Tags Research and Evaluation, Session 4A
Author/Auteur Martin Lavallière, Alexander Crizzle
Stream/Volet Research and Evaluation

Slidedeck Presentation Only (no paper submitted)

4A - Lavalliere

Abstract

Background: With the aging population, the number of older drivers are rapidly increasing. This poses significant challenges for public health initiatives as older drivers have a higher risk for crashes (when taking exposure into account). While many studies focus on developing screening tools to identify medically at-risk drivers, little research has been done in developing training programs or interventions to promote, maintain or enhance driving related abilities. As driving cessation has been linked to negative outcomes (i.e. social isolation, depression), interventions/programs that can prolong the skills needs to drive safely is important given the older driver demographic.

Aim: The study purposes were to conduct a systematic review to synopsize the literature on programs or interventions in older drivers, to identify gaps and provide recommendations for future research.

Methods: Relevant databases such as MEDLINE/PUDMED, CINAHL, PsychInfo, Ageline and Scopus were searched for primary articles published in between January, 1995 and August, 2014. Articles were identified using MeSH search terms (in English only): older drivers, self-evaluation, driving courses, interventions, driver improvement, skills training, speed of processing training and cognitive training. All retrieved abstracts were reviewed, and full-texts printed if deemed relevant. Articles were also searched via footnote chasing (secondary sourcing). The ‘‘gray literature’’ (technical and internal reports, non-peer-reviewed journals) was also evaluated when mentioned in peer-reviewed journals. Two independent reviewers extracted data from each article, with any differences resolved by collaborative review.

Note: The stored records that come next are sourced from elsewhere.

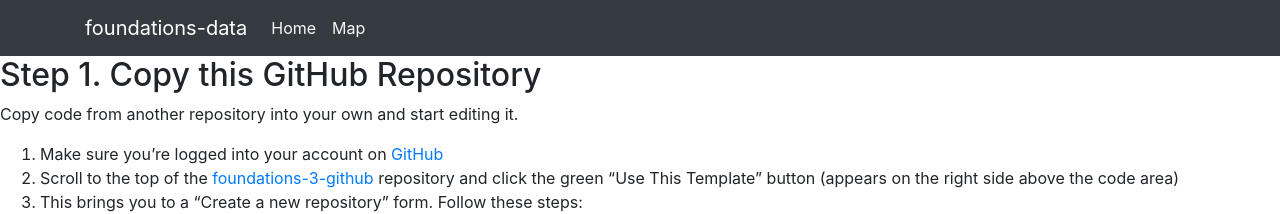
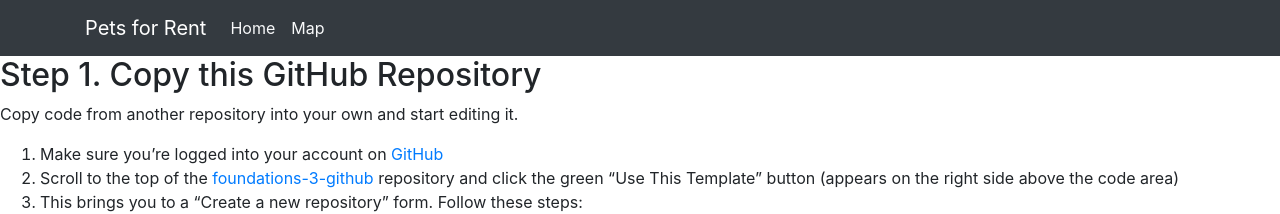
Before and after one commit to StackSquirrel/data-foundations, a Jekyll site: the page built from intro-data.md, in a window 1280 px wide and 900 px high. Shown: the top 214 px of the window. Built offline with Jekyll 4.4.1, drawn with Linux system fonts in a browser that asks for light colours; our own code applies the rules of GitHub Pages for plain Markdown files; some of the changed text lies outside the part shown.

Commit message:
Update _config.yml site title

```diff
--- a/_config.yml
+++ b/_config.yml
@@ -9,7 +9,7 @@
 #######
 # SITE SETTINGS
 #
-title: foundations-data
+title: Pets for Rent
 description: ""
 year: 2021
 author: learn-static
```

Results: Articles were classified according to: 1) Classroom settings; 2) Computer based training for cognitive or visual processing; 3) Physical training; 4) In-simulator training; and 5) On-road training. A comparative examination will allow the identification of what might benefit or not the appropriation of good driving skills (i.e. car handling and maneuvers) and behaviours (i.e. respect of traffic regulations and other road users) at short and long term. Results show that different types of approaches have been successful at improving specific driving skills and / or behaviours. However, there are clear discrepancies in how driving performance/behaviours are evaluated between studies and therefore make direct comparisons between these studies difficult.

Discussion/Conclusion:
This review highlighted potential interventions that can be used to maintain or improve driving performance in older drivers. Future studies need to further test these interventions and determine if any are effective at improving driving performance.

Martin Lavallière, Alexander Crizzle